When well constructed, with clear syntheses of scientific studies; well translated, based on theories that underpin the actions and processes recommended as best practice; and well implemented, in ways that are appropriate to different situations and realities and settings; evidence can support workers in decision making. Many workers are busy, reliant on the use of routines and have little chance to inquire about their practice or to look into the scientific findings, and often feel challenged about the decisions they make at work.

The Joanna Briggs Institute (or JBI, as it is known internationally) seeks to support the synthesis of evidence arising out of different sources of knowledge production. It also strives to promote and facilitate the transfer of such evidence to health practice, and to provide resources to assist in the implementation of evidence in a systematic and monitored way(2).

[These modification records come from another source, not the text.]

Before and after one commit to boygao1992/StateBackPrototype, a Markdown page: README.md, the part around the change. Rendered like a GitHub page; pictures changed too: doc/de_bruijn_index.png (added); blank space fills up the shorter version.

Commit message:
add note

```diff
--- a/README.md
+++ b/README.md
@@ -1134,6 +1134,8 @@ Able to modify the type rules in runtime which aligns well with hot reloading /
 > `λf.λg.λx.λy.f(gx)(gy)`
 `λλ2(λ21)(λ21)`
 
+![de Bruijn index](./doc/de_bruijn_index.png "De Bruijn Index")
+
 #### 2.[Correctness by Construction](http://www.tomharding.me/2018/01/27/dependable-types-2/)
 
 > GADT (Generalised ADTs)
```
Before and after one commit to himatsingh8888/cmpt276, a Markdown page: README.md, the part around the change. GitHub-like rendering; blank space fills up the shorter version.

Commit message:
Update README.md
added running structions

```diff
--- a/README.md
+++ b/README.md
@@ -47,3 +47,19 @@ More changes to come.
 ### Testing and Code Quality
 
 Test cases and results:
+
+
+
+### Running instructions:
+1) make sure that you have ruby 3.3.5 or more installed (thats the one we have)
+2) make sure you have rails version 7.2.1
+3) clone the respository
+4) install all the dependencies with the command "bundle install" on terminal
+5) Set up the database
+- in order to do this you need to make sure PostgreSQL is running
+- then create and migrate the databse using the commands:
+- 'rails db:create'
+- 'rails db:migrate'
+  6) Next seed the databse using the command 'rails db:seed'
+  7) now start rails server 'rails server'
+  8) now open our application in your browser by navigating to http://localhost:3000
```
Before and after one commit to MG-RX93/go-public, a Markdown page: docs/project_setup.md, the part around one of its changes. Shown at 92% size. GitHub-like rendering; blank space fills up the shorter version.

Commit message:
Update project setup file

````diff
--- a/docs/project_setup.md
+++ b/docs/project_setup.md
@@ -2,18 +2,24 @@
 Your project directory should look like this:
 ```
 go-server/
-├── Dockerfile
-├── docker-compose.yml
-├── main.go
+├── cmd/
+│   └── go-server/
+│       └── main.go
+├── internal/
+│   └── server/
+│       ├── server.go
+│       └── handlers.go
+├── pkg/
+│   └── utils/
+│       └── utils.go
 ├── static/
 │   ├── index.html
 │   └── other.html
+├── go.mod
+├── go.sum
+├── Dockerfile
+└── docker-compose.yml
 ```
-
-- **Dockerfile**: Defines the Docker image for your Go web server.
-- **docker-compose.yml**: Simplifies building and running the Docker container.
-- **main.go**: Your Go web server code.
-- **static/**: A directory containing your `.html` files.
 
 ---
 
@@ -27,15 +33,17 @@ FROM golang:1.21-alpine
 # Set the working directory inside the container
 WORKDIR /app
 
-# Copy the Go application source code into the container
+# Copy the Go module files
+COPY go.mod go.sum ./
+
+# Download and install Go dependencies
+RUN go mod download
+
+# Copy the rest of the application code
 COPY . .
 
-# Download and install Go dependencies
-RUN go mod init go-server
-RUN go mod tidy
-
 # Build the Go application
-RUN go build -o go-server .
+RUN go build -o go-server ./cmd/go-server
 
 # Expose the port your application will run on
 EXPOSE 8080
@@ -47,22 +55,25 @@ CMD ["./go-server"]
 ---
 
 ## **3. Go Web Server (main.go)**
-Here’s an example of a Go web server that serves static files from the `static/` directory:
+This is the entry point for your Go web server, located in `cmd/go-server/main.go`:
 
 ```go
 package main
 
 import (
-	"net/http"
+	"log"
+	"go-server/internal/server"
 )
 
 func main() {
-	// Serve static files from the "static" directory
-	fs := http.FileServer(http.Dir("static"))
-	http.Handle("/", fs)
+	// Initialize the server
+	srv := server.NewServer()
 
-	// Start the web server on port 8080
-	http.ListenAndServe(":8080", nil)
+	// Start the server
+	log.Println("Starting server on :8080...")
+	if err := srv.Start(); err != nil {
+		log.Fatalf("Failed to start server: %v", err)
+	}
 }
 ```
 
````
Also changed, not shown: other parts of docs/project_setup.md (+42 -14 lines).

The Institute initially focused on nursing concerns but gradually became a resource for most of the health professionals and policy makers/service planners who wish to access and use the best possible evidence when making decisions to meet health needs in different dimensions(4).

The JBI is an international research and development organization, specialized in the development and training of researchers and health workers to synthesize and implement best practices in health, or evidence-based practices(5). The Brazilian Centre for Evidence-based Healthcare: An Affiliate Centre of the Joanna Briggs Institute (CCJBI – Brazil) is the first JBI collaborating entity in Brazil and Latin-America(6).

Placed in the School of Nursing, University of São Paulo, the CCJBI-Brazil engages in various activities, especially training, delivering annually to professors and graduate students the Comprehensive Systematic Review Training. This course certifies participants to register systematic review protocols in JBI. With that, reviewers can access standardized methods, through software, to conduct systematic reviews of quantitative, qualitative, textual and economic evidence(7).

The CCJBI-Brazil understands that systematic reviews, and therefore the training to develop them, is the focus of its work at this time of center implementation in Brazil, but also recognises the challenge to initiate the development of activities related to the transfer and implementation of evidence in the hospitals and primary health care units linked to the University teaching, research and extension activities. The center invites everyone to discuss the role of evidence in health care, its limitations and challenges for improving the control by the worker of the labor process and the process of health production as a whole.

 

REFERENCES

1. Pearson A. Balancing the evidence: incorporating the synthesis of qualitative data into systematic reviews. JBI Reports. 2004;2(2):45-64.         [ Links ]

2. Pearson A, Wiechula R, Court A, Lockwood C. The JBI model of evidence based healthcare. Int J Evid Based Healthc. 2005;3(8):207-15.         [ Links ]

3. Hopp L. Professional nursing and evidence-based practice. In: Hopp L, Rittenmeyer L, editors. Introduction to evidence-based practice: a practical guide for nursing. Philadelphia: Davis; 2012.         [ Links ]

4. Jordan Z, Donnelly P, Pittman P. A short history of a BIG idea: the Joanna Briggs Institute 1996-2006. Melbourne: AUSMED; 2006.         [ Links ]

5. Pearson A, Field J, Jordan Z. Evidence based practice in nursing and health care: Assimilating research, experience and expertise. Oxford: Blackwell; 2007.         [ Links ]

6. The Joanna Briggs Collaboration. The Brazilian Centre for Evidence-Based Healthcare: an Affiliate Centre of the Joanna Briggs Institute [Internet]. São Paulo: EEUSP; 2013 [cited 2013 Feb 6]. Available from: http://www.ee.usp.br/pesq/nucleo/jbi/        [ Links ]

7. The Joanna Briggs Institute. Joanna Briggs Institute Reviewers' manual [Internet]. Adelaide, Australia; 2011 [cited 2013 Feb 6]. Available from: http://www.joannabriggs.edu.au/Documents/sumari/Reviewers%20Manual-2011.pdf        [ Links ]